PROBLEM DETAILS
Take the data below and extract the lines from the one with "const shots = [await grab(page)];" to the one with "h: tBox.height /", inclusive, exactly as written.

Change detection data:
----------------------------------------
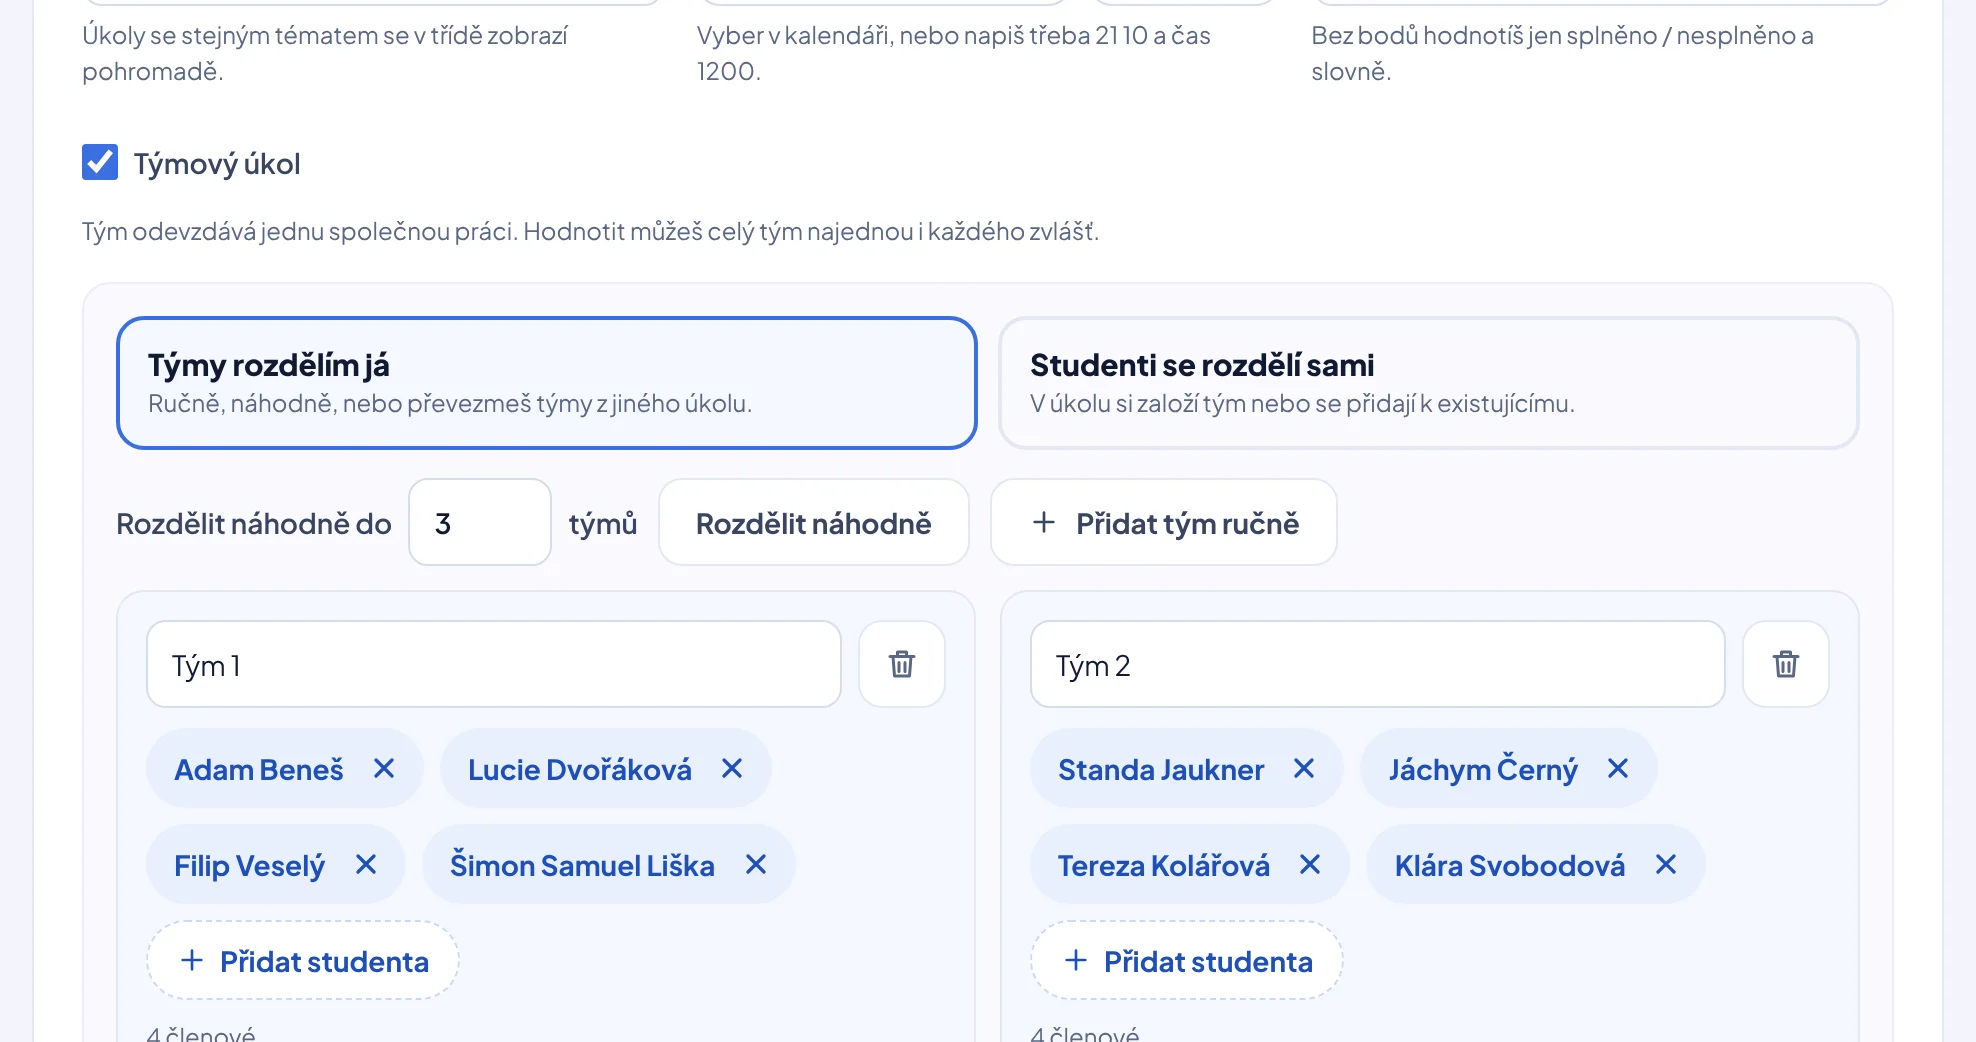
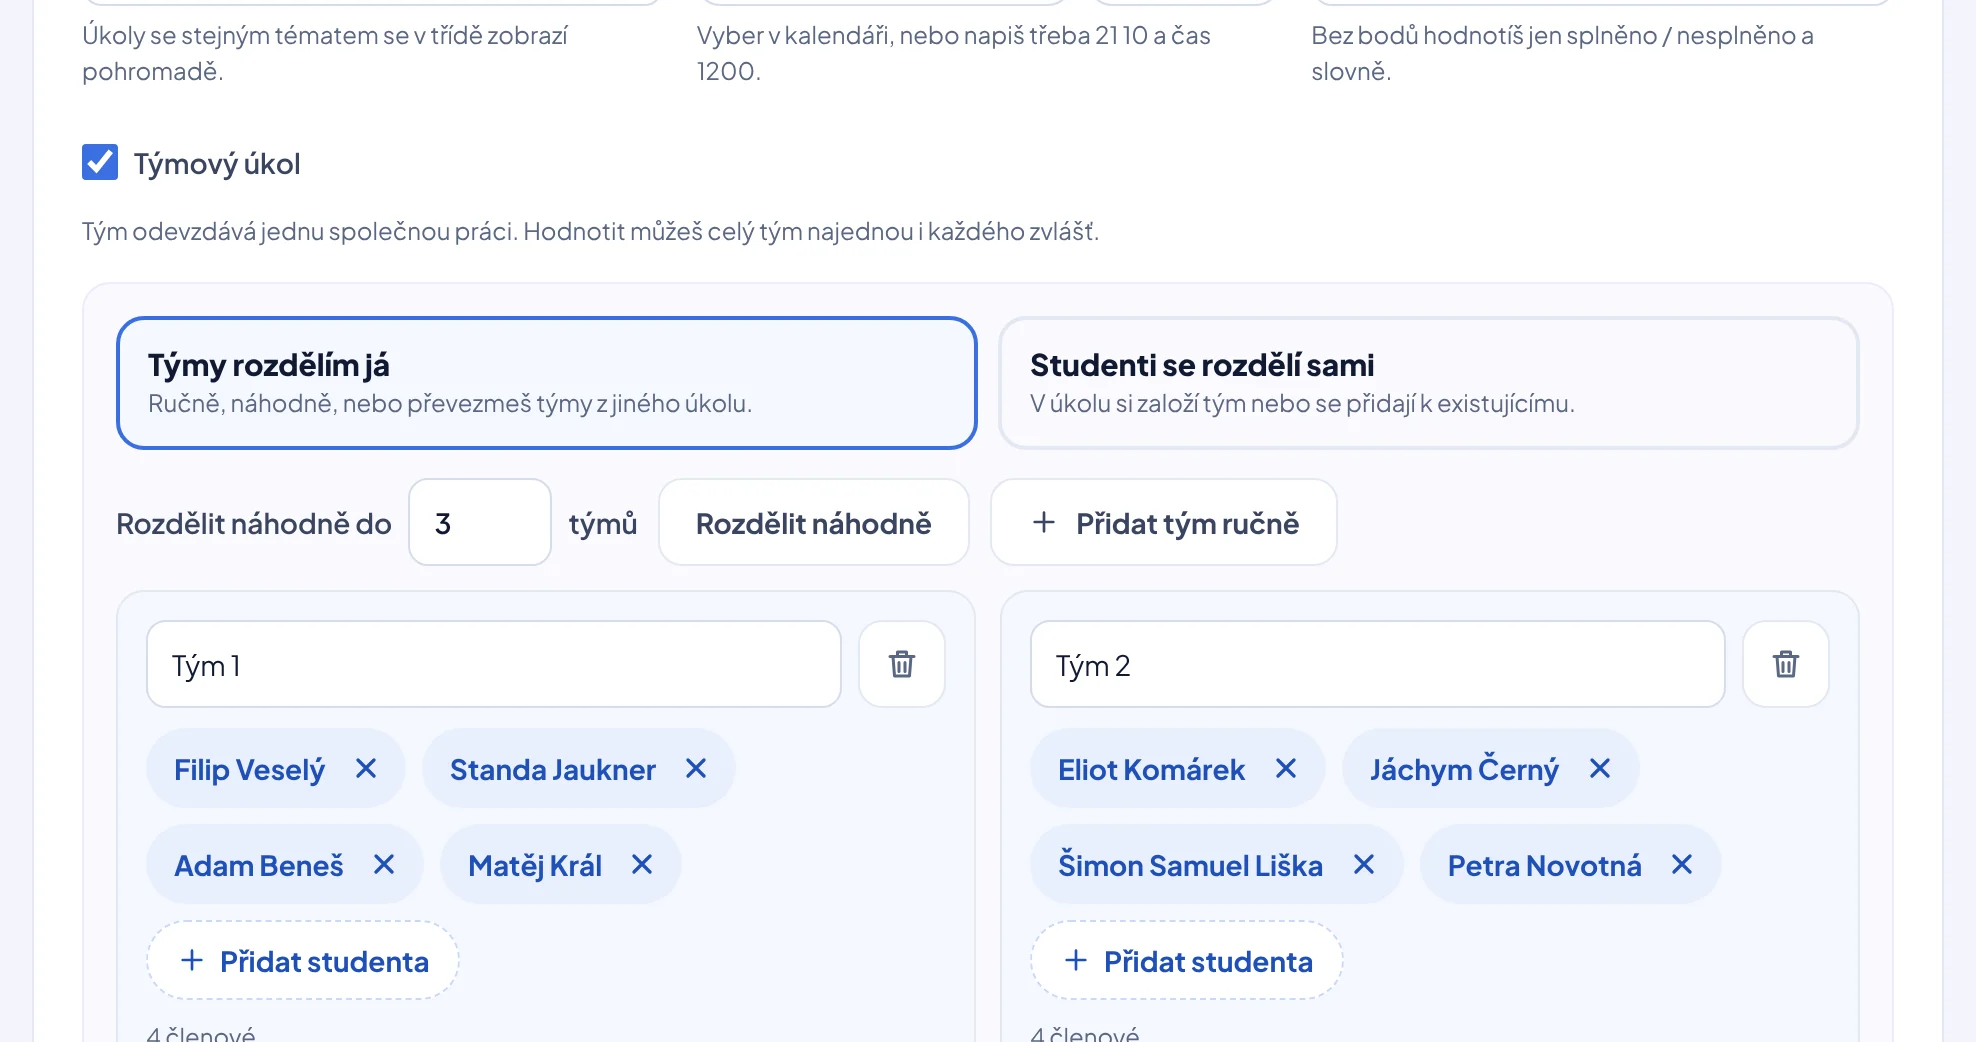
Nápověda: textové odkazy zvýrazněné jako zvýrazňovač pod textem, rámeček nezasahuje do okolí
Claude-Session: https://claude.ai/code/session_01S4k3G4RvgMHKPCyowCDzNN

diff --git a/scripts/help-shots.ts b/scripts/help-shots.ts
@@ -29,7 +29,7 @@ export type ShotFrames = {
   /** 0 = před akcí, další = psaní nebo stav po kliknutí */
   frames: string[];
   /** Prvek v procentech výřezu */
-  target: { x: number; y: number; w: number; h: number; r?: number } | null;
+  target: { x: number; y: number; w: number; h: number; r?: number; bare?: boolean } | null;
   action: "click" | "point" | "type" | "select" | "none";
   /** Psaní: text a vzhled obsahu pole, prohlížeč ho pak dopisuje po písmenech */
   typing?: HelpTyping;
@@ -131,7 +131,22 @@ async function shoot(page: Page, slug: string, index: number, shot: HelpShot): P
   let areaBox = (await area.boundingBox())!;
   const tBox = target ? await target.boundingBox() : null;
   // Zaoblení prvku, ať zvýraznění sedí přesně na jeho okraji.
-  const tRadius = target ? await target.evaluate((el) => parseFloat(getComputedStyle(el).borderTopLeftRadius) || 0) : 0;
+  // Prvek bez vlastního rámečku a pozadí (textový odkaz): místo rámečku zvýrazňovač pod textem.
+  const tStyle = target
+    ? await target.evaluate((el) => {
+        const cs = getComputedStyle(el);
+        const plain = !(parseFloat(cs.borderTopWidth) > 0) && /rgba\(0, 0, 0, 0\)|transparent/.test(cs.backgroundColor);
+        // Jen textový odkaz nebo tlačítko vzhledu odkazu (ne ikona, ne řádek seznamu, ne pole formuláře).
+        const textual =
+          (el.textContent ?? "").trim().length > 0 &&
+          !el.querySelector("input, select, textarea, svg, img") &&
+          el.getBoundingClientRect().height < 48;
+        const bare = plain && textual;
+        return { radius: parseFloat(cs.borderTopLeftRadius) || 0, bare };
+      })
+    : { radius: 0, bare: false };
+  const tPad = tStyle.bare ? 2 : 0;
+  const tRadius = tStyle.bare ? 4 : tStyle.radius;
 
   // Snímky celé obrazovky; výřez se spočítá z oblasti před i po akci (rozbalení).
   const shots = [await grab(page)];
@@ -204,11 +219,12 @@ async function shoot(page: Page, slug: string, index: number, shot: HelpShot): P
   }
   const rel = tBox
     ? {
-        x: (tBox.x - clip.x) / clip.width,
-        y: (tBox.y - clip.y) / clip.height,
-        w: tBox.width / clip.width,
-        h: tBox.height / clip.height,
+        x: (tBox.x - tPad - clip.x) / clip.width,
+        y: (tBox.y - tPad - clip.y) / clip.height,
+        w: (tBox.width + tPad * 2) / clip.width,
+        h: (tBox.height + tPad * 2) / clip.height,
         r: tRadius / clip.width,
+        ...(tStyle.bare ? { bare: true } : {}),
       }
     : null;
   const typing: HelpTyping | undefined = rawTyping

diff --git a/src/lib/help/shots.ts b/src/lib/help/shots.ts
@@ -8,8 +8,8 @@ export type HelpShotData = {
   /** 0 = před akcí, další = psaní nebo stav po kliknutí */
   frames: string[];
   /** Prvek v podílech výřezu (0–1) */
-  /** r = zaoblení rohů v podílech šířky výřezu */
-  target: { x: number; y: number; w: number; h: number; r?: number } | null;
+  /** r = zaoblení rohů v podílech šířky výřezu; bare = textový odkaz (zvýrazňovač místo rámečku) */
+  target: { x: number; y: number; w: number; h: number; r?: number; bare?: boolean } | null;
   action: "click" | "point" | "type" | "select" | "none";
   /** Psaní: obsah pole v podílech výřezu, písmo v podílech šířky výřezu */
   typing?: {

diff --git a/src/components/help/help.module.css b/src/components/help/help.module.css
@@ -361,6 +361,20 @@
   opacity: 1;
   animation: ringPulse 1.6s ease-out 0.3s infinite;
 }
+/* Textový odkaz: průsvitný zvýrazňovač pod textem, nic nepřesahuje do okolí */
+.ring[data-bare] {
+  box-shadow: none;
+  background: rgba(59, 111, 224, 0.2);
+  border-bottom: 2px solid #3b6fe0;
+}
+.ring[data-bare][data-on] {
+  animation: markPulse 1.6s ease-in-out 0.3s infinite;
+}
+@keyframes markPulse {
+  50% {
+    background: rgba(59, 111, 224, 0.32);
+  }
+}
 .cursor {
   position: absolute;
   width: 26px;

diff --git a/src/components/help/HelpShot.tsx b/src/components/help/HelpShot.tsx
@@ -157,6 +157,7 @@ export function HelpShot({ shot, label }: { shot: HelpShotData; label: string })
         {t && (
           <span
             className={styles.ring}
+            data-bare={t.bare || undefined}
             data-on={showRing || undefined}
             data-press={phase === "press" || undefined}
             style={{

diff --git a/CLAUDE.md b/CLAUDE.md
@@ -107,4 +107,4 @@
 - Ankety ve skupinových chatech Zpráv (i v Campu): v nabídce „+“ položka Anketa (`ComposerPlus` prop `onPoll`, jen ve skupině) → `PollComposer` nad polem (otázka, 2–10 možností, „Jde vybrat víc možností“). RPC `create_chat_poll(conversation, question, options[], multiple)` založí zprávu „📊 otázka“ (náhled, notifikace) a k ní `chat_polls` (+ `chat_poll_options`); hlas `vote_chat_poll(poll, choices[])` nahradí moje volby (prázdné = zrušit), `close_chat_poll(poll, closed)` autor, správce skupiny, v Campu vyučující a admin. Hlasy `chat_poll_votes` (s `conversation_id` pro RLS a Realtime filtr), jména hlasujících vidí členové (title u možnosti). Smazaná zpráva s anketou anketu smaže (trigger `drop_poll_of_deleted`). Karta `PollCard` v `src/components/messages/Poll.tsx`, výpočty `src/lib/polls.ts`, prohlížeč `src/lib/poll-client.ts` (`usePollLive`), načítání `conversationPolls` v `data-communication.ts`. Ukázková anketa ve skupině `k-skupina`.
 - Odznaky (studenti i vyučující/admini — `badge_levels.audience` student/staff/all, v TS `audience` + `badgeForRole`; společné: Vítej, Zakladatel, Hlas školy, Iniciátor, Měním školu, Snílek, Anketář; učitelské v kategorii Výuka: Mentor = ohodnocené práce, Průvodce = vedené expedice, Mistr dílny = vedené ateliéry, Konzultant = vedené konzultace): katalog `src/lib/badges.ts` (názvy, popisy, ikony, kategorie Start/Učení/Dobrodružství/Komunita/Tajné, úrovně — musí sedět s tabulkou `badge_levels`), získané `user_badges` (úroveň 1–3, `seen_at` = viděná animace), vystavené `profiles.shown_badges` (max 3). Hodnoty počítá `badge_values(person)` (odevzdané, včas, plný počet, týmové, „druhý dech“ přes `review_returns` z triggeru na `reviews`, expedice/ateliéry podle `activity_ends_on`, různí vyučující kurzů, hlasy v návrzích, návrhy s prahem / schválené, vypsaná přání, konzultace, vyplněný profil, Zakladatel do 30. 6. 2027, Spolehlivý = skončené pololetí s ≥3 úkoly a vším „splněno“, Anketář = anketa s 20+ hlasujícími, Na vlně = 4 týdny v řadě vše včas). `refresh_my_badges()` přidá/zvýší (nikdy nesníží), pošle oznámení druhu `odznak` (`/profil#odznaky`) a vrátí neviděné; volá ho `BadgeCelebration` v layoutu (při otevření, při přechodu stránek nejvýš 1× za minutu) → animace (bez rozmazání pozadí a `router.refresh()` až po zavření, jinak se seká; vyklopení, lesk, jiskry, fronta, „Vystavit na profil“ = akce `showBadge`, reduced motion = jen objevení). `my_badges()` = sbírka s postupem (`BadgeCollection` ve vlastním profilu, `#odznaky`), `set_shown_badges`, `shown_badges_of(person)` (ostatní vidí jen vystavené, `ShownBadges` na kartě profilu — jen ikony, název, úroveň a popis v bublině při najetí, fokusu nebo klepnutí). Data `src/lib/data-badges.ts`, akce `src/lib/actions/badges.ts`, SVG `src/components/badges/BadgeIcon.tsx`, ukázková data `src/lib/demo-badges.ts` (animace v ukázce jednou za prohlížeč, `localStorage`).
 - Wrap „Tvůj rok v Campu“ (jako Spotify Wrapped, zvlášť pro studenty a pro vyučující/adminy): příběh ze snímků `WrapStory` (`src/components/wrap/`; telefon přes celou obrazovku, klepnutí vpravo/vlevo, podržení = pauza; počítač příběh uprostřed se šipkami a klávesami ← → mezerník Esc; snímek se přepne koncem animace ukazatele). Snímky bez dat se vynechají (`buildSlides` v `src/lib/wrap.ts`). Typ v Campu (`WRAP_TYPES`: studenti Výpravník, Tvůrce, Snílek, Hlas školy, Zvídavec, Pracant, Parťák, výchozí Táborník; vyučující Průvodce, Mistr dílny, Konzultant, Mentor, Hybatel, Architekt, Spojka, výchozí Opora Campu) určuje DB `wrap_type`: oblast, ve které člověk nejvíc předběhl ostatní ze své skupiny (`beat` ≥ 0,5; ukazatele `wrap_student_values` / `wrap_staff_values`). Poslední snímek = karta typu, „Uložit kartu“ ji nakreslí na canvas 1080×1350 (`src/lib/wrap-card.ts`; na telefonu sdílení, jinak stažení). Data `wrap_data()` od 1. 9. do teď (jen když wrap běží, admin vždy), stav `wrap_state()` (`wrap_settings.launch_at` — výchozí 20. 6. 8:00, `wrap_trials` zkouška jen na adminovi, `wrap_views` viděno v daném roce). Po spuštění se jednou sám otevře (`WrapLauncher` v layoutu), pak 14 dní pruh v profilu (`WrapBanner`). Správa → záložka Nástroje (`?tab=nastroje`, dřív Úložiště): `WrapTools` (datum spuštění, Přehrát můj wrap, ukázky pro studenta a učitele, Vyzkoušet spuštění na mně) a `StorageManager`. Akce `src/lib/actions/wrap.ts`, data `src/lib/data-wrap.ts` (ukázkový režim drží stav v cookie `sciocamp-demo-wrap`), ukázková data `src/lib/demo-wrap.ts`. Barvy příběhu jsou natvrdo (stejné ve světlém i tmavém režimu).
-- Nápověda (`/napoveda`, návod `/napoveda/[slug]`; ikona otazníku dole v menu vedle Nastavení): návody podle role (`audience` all/staff/admin, `guidesFor`) v `src/lib/help/guides.ts` — téma, kroky (nadpis, text) a u každého kroku `shot` = recept pro skript: stránka, oblast výřezu, cílový prvek (Playwright lokátor), akce klik/psaní/výběr/ukázat, `after` = snímek po kliknutí. Snímky vyrábí `npm run napoveda:snimky` (`scripts/help-shots.ts`, Playwright + sharp; aplikace musí běžet v ukázkovém režimu, adresa `NAPOVEDA_URL`, jeden návod `-- <slug>`): projde skutečný postup ukázkovým účtem, fotí celou obrazovku, výřez spočítá z oblasti před i po akci, poznámky „ukázkový režim“ ze snímků odstraní, uloží `public/napoveda/<slug>/<krok>-<n>.webp` (2×) a souřadnice do `src/lib/help/shots.json` (`shotFor`, `coverFor`). Po změně vzhledu nebo postupu, který návod ukazuje, snímky přegenerovat. Přehrávač `HelpShot` (`src/components/help/`): kurzor dojede k prvku, rámeček přesně na okraji prvku s pulzující září, vlnka kliknutí, prolnutí na stav potom, při psaní snímek s hotovým textem a nad ním překryv `typing` (souřadnice a písmo pole ze skriptu), ve kterém se text píše po písmenech s kurzorem; dokola, jen když je krok vidět; reduced motion = výsledný snímek. Přehled `HelpIndex` s hledáním (náhled snímku na barevném podkladu a štítek `AudienceChip`: Všichni zeleně, Učitelé fialově, Admin modře), návody i v hledání na Domově (druh `help`). „Pomohl ti návod?“ → tabulka `help_feedback` (jedna odpověď na člověka a návod, admin vidí souhrn ve Správě → Nástroje, `HelpFeedbackTable`), akce `saveHelpFeedback`, data `src/lib/data-help.ts`.
+- Nápověda (`/napoveda`, návod `/napoveda/[slug]`; ikona otazníku dole v menu vedle Nastavení): návody podle role (`audience` all/staff/admin, `guidesFor`) v `src/lib/help/guides.ts` — téma, kroky (nadpis, text) a u každého kroku `shot` = recept pro skript: stránka, oblast výřezu, cílový prvek (Playwright lokátor), akce klik/psaní/výběr/ukázat, `after` = snímek po kliknutí. Snímky vyrábí `npm run napoveda:snimky` (`scripts/help-shots.ts`, Playwright + sharp; aplikace musí běžet v ukázkovém režimu, adresa `NAPOVEDA_URL`, jeden návod `-- <slug>`): projde skutečný postup ukázkovým účtem, fotí celou obrazovku, výřez spočítá z oblasti před i po akci, poznámky „ukázkový režim“ ze snímků odstraní, uloží `public/napoveda/<slug>/<krok>-<n>.webp` (2×) a souřadnice do `src/lib/help/shots.json` (`shotFor`, `coverFor`). Po změně vzhledu nebo postupu, který návod ukazuje, snímky přegenerovat. Přehrávač `HelpShot` (`src/components/help/`): kurzor dojede k prvku, rámeček přesně na okraji prvku s pulzující září (u textových odkazů bez rámečku `bare` průsvitný zvýrazňovač pod textem), vlnka kliknutí, prolnutí na stav potom, při psaní snímek s hotovým textem a nad ním překryv `typing` (souřadnice a písmo pole ze skriptu), ve kterém se text píše po písmenech s kurzorem; dokola, jen když je krok vidět; reduced motion = výsledný snímek. Přehled `HelpIndex` s hledáním (náhled snímku na barevném podkladu a štítek `AudienceChip`: Všichni zeleně, Učitelé fialově, Admin modře), návody i v hledání na Domově (druh `help`). „Pomohl ti návod?“ → tabulka `help_feedback` (jedna odpověď na člověka a návod, admin vidí souhrn ve Správě → Nástroje, `HelpFeedbackTable`), akce `saveHelpFeedback`, data `src/lib/data-help.ts`.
----------------------------------------
YOUR RESPONSE
   const shots = [await grab(page)];
@@ -204,11 +219,12 @@ async function shoot(page: Page, slug: string, index: number, shot: HelpShot): P
   }
   const rel = tBox
     ? {
-        x: (tBox.x - clip.x) / clip.width,
-        y: (tBox.y - clip.y) / clip.height,
-        w: tBox.width / clip.width,
-        h: tBox.height / clip.height,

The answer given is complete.